* GOAL OF THE EXERCISE *
Return the data given below exactly as it appears.

* RECORDS PROVIDED *
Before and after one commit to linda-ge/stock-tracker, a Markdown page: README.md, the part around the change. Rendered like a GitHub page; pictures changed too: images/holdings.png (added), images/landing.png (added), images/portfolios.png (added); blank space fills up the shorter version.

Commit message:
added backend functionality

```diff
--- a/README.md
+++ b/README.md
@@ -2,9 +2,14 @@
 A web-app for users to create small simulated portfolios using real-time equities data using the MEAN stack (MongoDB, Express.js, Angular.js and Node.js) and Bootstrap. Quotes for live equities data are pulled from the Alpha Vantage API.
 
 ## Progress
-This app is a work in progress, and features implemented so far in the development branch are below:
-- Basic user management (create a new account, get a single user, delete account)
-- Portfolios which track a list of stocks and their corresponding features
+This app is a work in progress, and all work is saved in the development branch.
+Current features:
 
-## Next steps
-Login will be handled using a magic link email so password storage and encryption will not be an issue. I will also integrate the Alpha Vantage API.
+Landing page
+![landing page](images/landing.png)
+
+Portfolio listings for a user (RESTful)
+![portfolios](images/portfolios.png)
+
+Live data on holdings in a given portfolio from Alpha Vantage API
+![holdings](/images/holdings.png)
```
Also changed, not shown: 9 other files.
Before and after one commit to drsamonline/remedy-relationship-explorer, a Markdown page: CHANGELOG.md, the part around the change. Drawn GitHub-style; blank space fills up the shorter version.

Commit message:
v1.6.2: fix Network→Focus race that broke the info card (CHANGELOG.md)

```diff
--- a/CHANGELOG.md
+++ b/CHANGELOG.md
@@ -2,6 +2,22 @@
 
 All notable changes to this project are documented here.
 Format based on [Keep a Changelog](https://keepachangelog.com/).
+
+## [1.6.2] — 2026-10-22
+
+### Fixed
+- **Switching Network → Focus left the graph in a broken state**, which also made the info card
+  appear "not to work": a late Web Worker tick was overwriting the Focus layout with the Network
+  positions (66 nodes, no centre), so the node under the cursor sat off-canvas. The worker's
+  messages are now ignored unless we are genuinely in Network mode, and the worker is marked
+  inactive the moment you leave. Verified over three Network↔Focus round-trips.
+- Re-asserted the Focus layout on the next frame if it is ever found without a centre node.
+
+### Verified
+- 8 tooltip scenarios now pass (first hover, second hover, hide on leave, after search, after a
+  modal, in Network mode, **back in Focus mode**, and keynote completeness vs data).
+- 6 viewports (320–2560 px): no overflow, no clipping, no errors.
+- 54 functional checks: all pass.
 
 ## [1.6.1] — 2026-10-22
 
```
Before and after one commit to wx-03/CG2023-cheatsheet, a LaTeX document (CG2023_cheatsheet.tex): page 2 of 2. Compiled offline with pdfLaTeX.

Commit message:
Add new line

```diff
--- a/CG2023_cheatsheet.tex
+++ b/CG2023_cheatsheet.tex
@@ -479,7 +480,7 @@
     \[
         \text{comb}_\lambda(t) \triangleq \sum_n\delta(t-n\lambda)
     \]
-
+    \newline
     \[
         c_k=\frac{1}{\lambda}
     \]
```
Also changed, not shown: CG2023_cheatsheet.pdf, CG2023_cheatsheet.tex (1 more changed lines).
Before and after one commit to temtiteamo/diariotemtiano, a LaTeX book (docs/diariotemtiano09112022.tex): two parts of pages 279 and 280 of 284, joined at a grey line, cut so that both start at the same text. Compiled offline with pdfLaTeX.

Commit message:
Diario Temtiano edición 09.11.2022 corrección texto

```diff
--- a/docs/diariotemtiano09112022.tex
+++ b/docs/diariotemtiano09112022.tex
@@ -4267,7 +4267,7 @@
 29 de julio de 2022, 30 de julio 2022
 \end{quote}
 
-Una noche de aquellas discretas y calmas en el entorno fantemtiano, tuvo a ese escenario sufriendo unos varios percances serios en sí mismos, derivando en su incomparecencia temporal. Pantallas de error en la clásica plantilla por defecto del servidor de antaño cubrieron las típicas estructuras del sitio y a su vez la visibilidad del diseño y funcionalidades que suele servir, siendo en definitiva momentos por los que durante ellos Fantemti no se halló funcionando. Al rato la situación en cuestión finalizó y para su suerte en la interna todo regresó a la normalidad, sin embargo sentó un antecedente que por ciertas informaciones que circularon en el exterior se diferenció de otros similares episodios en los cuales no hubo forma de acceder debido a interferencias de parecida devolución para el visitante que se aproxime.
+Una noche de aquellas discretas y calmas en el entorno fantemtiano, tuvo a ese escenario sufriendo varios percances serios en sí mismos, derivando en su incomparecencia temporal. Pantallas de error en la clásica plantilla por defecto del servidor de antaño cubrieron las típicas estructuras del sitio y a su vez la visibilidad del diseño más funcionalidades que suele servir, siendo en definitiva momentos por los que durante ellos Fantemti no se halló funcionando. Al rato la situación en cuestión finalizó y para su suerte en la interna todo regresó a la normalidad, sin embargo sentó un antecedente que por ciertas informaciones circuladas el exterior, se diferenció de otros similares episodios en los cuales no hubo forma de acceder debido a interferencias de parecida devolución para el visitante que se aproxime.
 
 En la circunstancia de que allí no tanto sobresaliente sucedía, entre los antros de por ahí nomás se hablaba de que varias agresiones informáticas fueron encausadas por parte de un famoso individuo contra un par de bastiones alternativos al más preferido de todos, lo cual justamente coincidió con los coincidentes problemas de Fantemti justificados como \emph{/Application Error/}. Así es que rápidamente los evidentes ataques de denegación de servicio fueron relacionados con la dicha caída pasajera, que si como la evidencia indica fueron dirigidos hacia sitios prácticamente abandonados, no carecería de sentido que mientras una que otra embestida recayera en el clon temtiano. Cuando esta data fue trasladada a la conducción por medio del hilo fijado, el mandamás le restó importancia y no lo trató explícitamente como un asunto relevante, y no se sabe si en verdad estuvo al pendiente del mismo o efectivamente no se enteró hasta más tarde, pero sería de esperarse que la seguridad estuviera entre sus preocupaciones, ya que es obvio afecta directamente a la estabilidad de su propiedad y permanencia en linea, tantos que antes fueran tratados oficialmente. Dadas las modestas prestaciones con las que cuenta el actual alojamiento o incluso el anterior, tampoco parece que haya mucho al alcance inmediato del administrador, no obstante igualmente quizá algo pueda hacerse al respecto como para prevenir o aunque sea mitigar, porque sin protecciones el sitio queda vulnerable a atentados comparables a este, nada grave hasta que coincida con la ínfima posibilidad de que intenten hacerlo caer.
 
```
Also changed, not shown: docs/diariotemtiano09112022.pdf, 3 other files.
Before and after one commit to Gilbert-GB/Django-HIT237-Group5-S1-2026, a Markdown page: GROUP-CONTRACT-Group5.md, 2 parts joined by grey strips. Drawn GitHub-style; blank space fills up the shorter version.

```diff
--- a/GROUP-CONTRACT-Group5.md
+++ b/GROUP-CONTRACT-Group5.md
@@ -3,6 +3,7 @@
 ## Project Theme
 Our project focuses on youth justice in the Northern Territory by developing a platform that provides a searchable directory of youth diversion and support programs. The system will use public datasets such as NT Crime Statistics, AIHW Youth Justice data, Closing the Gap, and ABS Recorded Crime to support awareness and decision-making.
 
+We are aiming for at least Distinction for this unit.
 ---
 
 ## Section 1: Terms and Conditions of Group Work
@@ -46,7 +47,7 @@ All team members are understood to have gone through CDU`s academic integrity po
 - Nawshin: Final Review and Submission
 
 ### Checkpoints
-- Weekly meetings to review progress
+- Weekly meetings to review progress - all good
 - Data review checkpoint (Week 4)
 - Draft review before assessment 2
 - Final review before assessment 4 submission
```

* ANSWER BOX *
Before and after one commit to linda-ge/stock-tracker, a Markdown page: README.md, the part around the change. Rendered like a GitHub page; pictures changed too: images/holdings.png (added), images/landing.png (added), images/portfolios.png (added); blank space fills up the shorter version.

Commit message:
added backend functionality

```diff
--- a/README.md
+++ b/README.md
@@ -2,9 +2,14 @@
 A web-app for users to create small simulated portfolios using real-time equities data using the MEAN stack (MongoDB, Express.js, Angular.js and Node.js) and Bootstrap. Quotes for live equities data are pulled from the Alpha Vantage API.
 
 ## Progress
-This app is a work in progress, and features implemented so far in the development branch are below:
-- Basic user management (create a new account, get a single user, delete account)
-- Portfolios which track a list of stocks and their corresponding features
+This app is a work in progress, and all work is saved in the development branch.
+Current features:
 
-## Next steps
-Login will be handled using a magic link email so password storage and encryption will not be an issue. I will also integrate the Alpha Vantage API.
+Landing page
+![landing page](images/landing.png)
+
+Portfolio listings for a user (RESTful)
+![portfolios](images/portfolios.png)
+
+Live data on holdings in a given portfolio from Alpha Vantage API
+![holdings](/images/holdings.png)
```
Also changed, not shown: 9 other files.
Before and after one commit to drsamonline/remedy-relationship-explorer, a Markdown page: CHANGELOG.md, the part around the change. Drawn GitHub-style; blank space fills up the shorter version.

Commit message:
v1.6.2: fix Network→Focus race that broke the info card (CHANGELOG.md)

```diff
--- a/CHANGELOG.md
+++ b/CHANGELOG.md
@@ -2,6 +2,22 @@
 
 All notable changes to this project are documented here.
 Format based on [Keep a Changelog](https://keepachangelog.com/).
+
+## [1.6.2] — 2026-10-22
+
+### Fixed
+- **Switching Network → Focus left the graph in a broken state**, which also made the info card
+  appear "not to work": a late Web Worker tick was overwriting the Focus layout with the Network
+  positions (66 nodes, no centre), so the node under the cursor sat off-canvas. The worker's
+  messages are now ignored unless we are genuinely in Network mode, and the worker is marked
+  inactive the moment you leave. Verified over three Network↔Focus round-trips.
+- Re-asserted the Focus layout on the next frame if it is ever found without a centre node.
+
+### Verified
+- 8 tooltip scenarios now pass (first hover, second hover, hide on leave, after search, after a
+  modal, in Network mode, **back in Focus mode**, and keynote completeness vs data).
+- 6 viewports (320–2560 px): no overflow, no clipping, no errors.
+- 54 functional checks: all pass.
 
 ## [1.6.1] — 2026-10-22
 
```
Before and after one commit to wx-03/CG2023-cheatsheet, a LaTeX document (CG2023_cheatsheet.tex): page 2 of 2. Compiled offline with pdfLaTeX.

Commit message:
Add new line

```diff
--- a/CG2023_cheatsheet.tex
+++ b/CG2023_cheatsheet.tex
@@ -479,7 +480,7 @@
     \[
         \text{comb}_\lambda(t) \triangleq \sum_n\delta(t-n\lambda)
     \]
-
+    \newline
     \[
         c_k=\frac{1}{\lambda}
     \]
```
Also changed, not shown: CG2023_cheatsheet.pdf, CG2023_cheatsheet.tex (1 more changed lines).
Before and after one commit to temtiteamo/diariotemtiano, a LaTeX book (docs/diariotemtiano09112022.tex): two parts of pages 279 and 280 of 284, joined at a grey line, cut so that both start at the same text. Compiled offline with pdfLaTeX.

Commit message:
Diario Temtiano edición 09.11.2022 corrección texto

```diff
--- a/docs/diariotemtiano09112022.tex
+++ b/docs/diariotemtiano09112022.tex
@@ -4267,7 +4267,7 @@
 29 de julio de 2022, 30 de julio 2022
 \end{quote}
 
-Una noche de aquellas discretas y calmas en el entorno fantemtiano, tuvo a ese escenario sufriendo unos varios percances serios en sí mismos, derivando en su incomparecencia temporal. Pantallas de error en la clásica plantilla por defecto del servidor de antaño cubrieron las típicas estructuras del sitio y a su vez la visibilidad del diseño y funcionalidades que suele servir, siendo en definitiva momentos por los que durante ellos Fantemti no se halló funcionando. Al rato la situación en cuestión finalizó y para su suerte en la interna todo regresó a la normalidad, sin embargo sentó un antecedente que por ciertas informaciones que circularon en el exterior se diferenció de otros similares episodios en los cuales no hubo forma de acceder debido a interferencias de parecida devolución para el visitante que se aproxime.
+Una noche de aquellas discretas y calmas en el entorno fantemtiano, tuvo a ese escenario sufriendo varios percances serios en sí mismos, derivando en su incomparecencia temporal. Pantallas de error en la clásica plantilla por defecto del servidor de antaño cubrieron las típicas estructuras del sitio y a su vez la visibilidad del diseño más funcionalidades que suele servir, siendo en definitiva momentos por los que durante ellos Fantemti no se halló funcionando. Al rato la situación en cuestión finalizó y para su suerte en la interna todo regresó a la normalidad, sin embargo sentó un antecedente que por ciertas informaciones circuladas el exterior, se diferenció de otros similares episodios en los cuales no hubo forma de acceder debido a interferencias de parecida devolución para el visitante que se aproxime.
 
 En la circunstancia de que allí no tanto sobresaliente sucedía, entre los antros de por ahí nomás se hablaba de que varias agresiones informáticas fueron encausadas por parte de un famoso individuo contra un par de bastiones alternativos al más preferido de todos, lo cual justamente coincidió con los coincidentes problemas de Fantemti justificados como \emph{/Application Error/}. Así es que rápidamente los evidentes ataques de denegación de servicio fueron relacionados con la dicha caída pasajera, que si como la evidencia indica fueron dirigidos hacia sitios prácticamente abandonados, no carecería de sentido que mientras una que otra embestida recayera en el clon temtiano. Cuando esta data fue trasladada a la conducción por medio del hilo fijado, el mandamás le restó importancia y no lo trató explícitamente como un asunto relevante, y no se sabe si en verdad estuvo al pendiente del mismo o efectivamente no se enteró hasta más tarde, pero sería de esperarse que la seguridad estuviera entre sus preocupaciones, ya que es obvio afecta directamente a la estabilidad de su propiedad y permanencia en linea, tantos que antes fueran tratados oficialmente. Dadas las modestas prestaciones con las que cuenta el actual alojamiento o incluso el anterior, tampoco parece que haya mucho al alcance inmediato del administrador, no obstante igualmente quizá algo pueda hacerse al respecto como para prevenir o aunque sea mitigar, porque sin protecciones el sitio queda vulnerable a atentados comparables a este, nada grave hasta que coincida con la ínfima posibilidad de que intenten hacerlo caer.
 
```
Also changed, not shown: docs/diariotemtiano09112022.pdf, 3 other files.
Before and after one commit to Gilbert-GB/Django-HIT237-Group5-S1-2026, a Markdown page: GROUP-CONTRACT-Group5.md, 2 parts joined by grey strips. Drawn GitHub-style; blank space fills up the shorter version.

```diff
--- a/GROUP-CONTRACT-Group5.md
+++ b/GROUP-CONTRACT-Group5.md
@@ -3,6 +3,7 @@
 ## Project Theme
 Our project focuses on youth justice in the Northern Territory by developing a platform that provides a searchable directory of youth diversion and support programs. The system will use public datasets such as NT Crime Statistics, AIHW Youth Justice data, Closing the Gap, and ABS Recorded Crime to support awareness and decision-making.
 
+We are aiming for at least Distinction for this unit.
 ---
 
 ## Section 1: Terms and Conditions of Group Work
@@ -46,7 +47,7 @@ All team members are understood to have gone through CDU`s academic integrity po
 - Nawshin: Final Review and Submission
 
 ### Checkpoints
-- Weekly meetings to review progress
+- Weekly meetings to review progress - all good
 - Data review checkpoint (Week 4)
 - Draft review before assessment 2
 - Final review before assessment 4 submission
```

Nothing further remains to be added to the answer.